**Work instructions**
Retype the records below exactly. Leave nothing out.

**Data extracts**
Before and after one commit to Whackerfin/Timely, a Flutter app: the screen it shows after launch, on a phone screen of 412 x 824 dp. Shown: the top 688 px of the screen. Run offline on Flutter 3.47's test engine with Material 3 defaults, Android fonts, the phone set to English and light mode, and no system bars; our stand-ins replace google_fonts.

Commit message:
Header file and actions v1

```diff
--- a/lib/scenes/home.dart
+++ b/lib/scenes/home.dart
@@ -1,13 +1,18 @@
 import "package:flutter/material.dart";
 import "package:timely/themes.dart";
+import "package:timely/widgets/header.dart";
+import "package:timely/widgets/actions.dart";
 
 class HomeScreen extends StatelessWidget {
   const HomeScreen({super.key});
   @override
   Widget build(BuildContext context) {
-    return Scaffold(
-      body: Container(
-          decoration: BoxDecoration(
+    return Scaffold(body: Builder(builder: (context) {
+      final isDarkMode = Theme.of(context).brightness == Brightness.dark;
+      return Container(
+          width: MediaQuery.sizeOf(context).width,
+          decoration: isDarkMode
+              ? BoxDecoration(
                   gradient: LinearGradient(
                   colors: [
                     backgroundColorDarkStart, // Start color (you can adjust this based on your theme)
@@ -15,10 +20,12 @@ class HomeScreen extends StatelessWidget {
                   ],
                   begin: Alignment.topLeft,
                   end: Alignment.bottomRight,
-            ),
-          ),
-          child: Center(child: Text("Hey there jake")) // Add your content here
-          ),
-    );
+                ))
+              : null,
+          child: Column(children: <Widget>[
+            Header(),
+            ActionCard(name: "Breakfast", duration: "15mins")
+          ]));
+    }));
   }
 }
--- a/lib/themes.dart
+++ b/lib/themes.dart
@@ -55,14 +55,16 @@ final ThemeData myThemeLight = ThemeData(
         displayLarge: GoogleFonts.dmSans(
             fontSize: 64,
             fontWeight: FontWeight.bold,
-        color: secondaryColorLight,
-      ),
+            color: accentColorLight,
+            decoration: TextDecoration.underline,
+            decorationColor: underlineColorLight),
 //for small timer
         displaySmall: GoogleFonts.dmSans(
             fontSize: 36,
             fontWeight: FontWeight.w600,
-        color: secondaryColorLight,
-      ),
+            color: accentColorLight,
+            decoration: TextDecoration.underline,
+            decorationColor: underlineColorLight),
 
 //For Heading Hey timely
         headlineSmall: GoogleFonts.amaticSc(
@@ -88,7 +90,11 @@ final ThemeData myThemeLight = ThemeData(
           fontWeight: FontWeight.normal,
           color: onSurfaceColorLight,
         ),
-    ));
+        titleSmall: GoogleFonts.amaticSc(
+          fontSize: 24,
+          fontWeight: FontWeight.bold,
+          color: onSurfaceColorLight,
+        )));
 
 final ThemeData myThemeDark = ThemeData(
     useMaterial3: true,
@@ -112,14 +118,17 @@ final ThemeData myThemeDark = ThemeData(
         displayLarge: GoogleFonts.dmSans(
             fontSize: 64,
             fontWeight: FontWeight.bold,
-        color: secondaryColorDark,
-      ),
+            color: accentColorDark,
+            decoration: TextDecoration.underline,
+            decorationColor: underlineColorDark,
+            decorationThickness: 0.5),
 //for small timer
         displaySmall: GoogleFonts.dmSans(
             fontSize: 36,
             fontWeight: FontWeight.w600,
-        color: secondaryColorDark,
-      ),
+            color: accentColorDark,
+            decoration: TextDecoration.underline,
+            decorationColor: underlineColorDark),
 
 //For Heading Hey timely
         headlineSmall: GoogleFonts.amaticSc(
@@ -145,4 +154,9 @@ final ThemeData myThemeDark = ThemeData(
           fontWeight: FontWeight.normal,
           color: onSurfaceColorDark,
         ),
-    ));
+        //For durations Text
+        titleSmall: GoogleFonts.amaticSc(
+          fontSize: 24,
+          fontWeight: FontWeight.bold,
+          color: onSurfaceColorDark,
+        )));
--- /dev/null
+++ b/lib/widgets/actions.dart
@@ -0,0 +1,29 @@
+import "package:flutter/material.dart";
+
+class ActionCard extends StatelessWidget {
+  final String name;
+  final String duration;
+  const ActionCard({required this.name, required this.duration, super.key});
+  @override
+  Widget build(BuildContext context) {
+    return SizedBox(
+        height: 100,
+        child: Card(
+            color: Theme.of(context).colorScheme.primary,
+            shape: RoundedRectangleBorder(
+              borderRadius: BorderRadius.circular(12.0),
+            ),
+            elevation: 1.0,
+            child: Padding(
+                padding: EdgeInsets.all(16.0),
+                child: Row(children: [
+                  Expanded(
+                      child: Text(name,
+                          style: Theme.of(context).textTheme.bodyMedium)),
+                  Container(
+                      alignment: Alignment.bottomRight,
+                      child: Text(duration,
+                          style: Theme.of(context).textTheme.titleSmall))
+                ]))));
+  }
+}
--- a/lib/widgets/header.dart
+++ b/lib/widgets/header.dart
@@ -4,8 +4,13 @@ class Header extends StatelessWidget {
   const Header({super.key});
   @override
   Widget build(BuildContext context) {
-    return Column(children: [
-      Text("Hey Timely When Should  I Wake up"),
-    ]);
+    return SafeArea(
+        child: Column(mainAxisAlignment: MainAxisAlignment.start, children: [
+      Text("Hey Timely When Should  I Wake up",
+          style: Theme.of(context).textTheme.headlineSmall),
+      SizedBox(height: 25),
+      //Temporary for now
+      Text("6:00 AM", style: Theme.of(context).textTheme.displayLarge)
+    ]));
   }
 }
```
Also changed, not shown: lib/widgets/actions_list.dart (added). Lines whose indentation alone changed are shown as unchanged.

**Result of this task**
Before and after one commit to Whackerfin/Timely, a Flutter app: the screen it shows after launch, on a phone screen of 412 x 824 dp. Shown: the top 688 px of the screen. Run offline on Flutter 3.47's test engine with Material 3 defaults, Android fonts, the phone set to English and light mode, and no system bars; our stand-ins replace google_fonts.

Commit message:
Header file and actions v1

```diff
--- a/lib/scenes/home.dart
+++ b/lib/scenes/home.dart
@@ -1,13 +1,18 @@
 import "package:flutter/material.dart";
 import "package:timely/themes.dart";
+import "package:timely/widgets/header.dart";
+import "package:timely/widgets/actions.dart";
 
 class HomeScreen extends StatelessWidget {
   const HomeScreen({super.key});
   @override
   Widget build(BuildContext context) {
-    return Scaffold(
-      body: Container(
-          decoration: BoxDecoration(
+    return Scaffold(body: Builder(builder: (context) {
+      final isDarkMode = Theme.of(context).brightness == Brightness.dark;
+      return Container(
+          width: MediaQuery.sizeOf(context).width,
+          decoration: isDarkMode
+              ? BoxDecoration(
                   gradient: LinearGradient(
                   colors: [
                     backgroundColorDarkStart, // Start color (you can adjust this based on your theme)
@@ -15,10 +20,12 @@ class HomeScreen extends StatelessWidget {
                   ],
                   begin: Alignment.topLeft,
                   end: Alignment.bottomRight,
-            ),
-          ),
-          child: Center(child: Text("Hey there jake")) // Add your content here
-          ),
-    );
+                ))
+              : null,
+          child: Column(children: <Widget>[
+            Header(),
+            ActionCard(name: "Breakfast", duration: "15mins")
+          ]));
+    }));
   }
 }
--- a/lib/themes.dart
+++ b/lib/themes.dart
@@ -55,14 +55,16 @@ final ThemeData myThemeLight = ThemeData(
         displayLarge: GoogleFonts.dmSans(
             fontSize: 64,
             fontWeight: FontWeight.bold,
-        color: secondaryColorLight,
-      ),
+            color: accentColorLight,
+            decoration: TextDecoration.underline,
+            decorationColor: underlineColorLight),
 //for small timer
         displaySmall: GoogleFonts.dmSans(
             fontSize: 36,
             fontWeight: FontWeight.w600,
-        color: secondaryColorLight,
-      ),
+            color: accentColorLight,
+            decoration: TextDecoration.underline,
+            decorationColor: underlineColorLight),
 
 //For Heading Hey timely
         headlineSmall: GoogleFonts.amaticSc(
@@ -88,7 +90,11 @@ final ThemeData myThemeLight = ThemeData(
           fontWeight: FontWeight.normal,
           color: onSurfaceColorLight,
         ),
-    ));
+        titleSmall: GoogleFonts.amaticSc(
+          fontSize: 24,
+          fontWeight: FontWeight.bold,
+          color: onSurfaceColorLight,
+        )));
 
 final ThemeData myThemeDark = ThemeData(
     useMaterial3: true,
@@ -112,14 +118,17 @@ final ThemeData myThemeDark = ThemeData(
         displayLarge: GoogleFonts.dmSans(
             fontSize: 64,
             fontWeight: FontWeight.bold,
-        color: secondaryColorDark,
-      ),
+            color: accentColorDark,
+            decoration: TextDecoration.underline,
+            decorationColor: underlineColorDark,
+            decorationThickness: 0.5),
 //for small timer
         displaySmall: GoogleFonts.dmSans(
             fontSize: 36,
             fontWeight: FontWeight.w600,
-        color: secondaryColorDark,
-      ),
+            color: accentColorDark,
+            decoration: TextDecoration.underline,
+            decorationColor: underlineColorDark),
 
 //For Heading Hey timely
         headlineSmall: GoogleFonts.amaticSc(
@@ -145,4 +154,9 @@ final ThemeData myThemeDark = ThemeData(
           fontWeight: FontWeight.normal,
           color: onSurfaceColorDark,
         ),
-    ));
+        //For durations Text
+        titleSmall: GoogleFonts.amaticSc(
+          fontSize: 24,
+          fontWeight: FontWeight.bold,
+          color: onSurfaceColorDark,
+        )));
--- /dev/null
+++ b/lib/widgets/actions.dart
@@ -0,0 +1,29 @@
+import "package:flutter/material.dart";
+
+class ActionCard extends StatelessWidget {
+  final String name;
+  final String duration;
+  const ActionCard({required this.name, required this.duration, super.key});
+  @override
+  Widget build(BuildContext context) {
+    return SizedBox(
+        height: 100,
+        child: Card(
+            color: Theme.of(context).colorScheme.primary,
+            shape: RoundedRectangleBorder(
+              borderRadius: BorderRadius.circular(12.0),
+            ),
+            elevation: 1.0,
+            child: Padding(
+                padding: EdgeInsets.all(16.0),
+                child: Row(children: [
+                  Expanded(
+                      child: Text(name,
+                          style: Theme.of(context).textTheme.bodyMedium)),
+                  Container(
+                      alignment: Alignment.bottomRight,
+                      child: Text(duration,
+                          style: Theme.of(context).textTheme.titleSmall))
+                ]))));
+  }
+}
--- a/lib/widgets/header.dart
+++ b/lib/widgets/header.dart
@@ -4,8 +4,13 @@ class Header extends StatelessWidget {
   const Header({super.key});
   @override
   Widget build(BuildContext context) {
-    return Column(children: [
-      Text("Hey Timely When Should  I Wake up"),
-    ]);
+    return SafeArea(
+        child: Column(mainAxisAlignment: MainAxisAlignment.start, children: [
+      Text("Hey Timely When Should  I Wake up",
+          style: Theme.of(context).textTheme.headlineSmall),
+      SizedBox(height: 25),
+      //Temporary for now
+      Text("6:00 AM", style: Theme.of(context).textTheme.displayLarge)
+    ]));
   }
 }
```
Also changed, not shown: lib/widgets/actions_list.dart (added). Lines whose indentation alone changed are shown as unchanged.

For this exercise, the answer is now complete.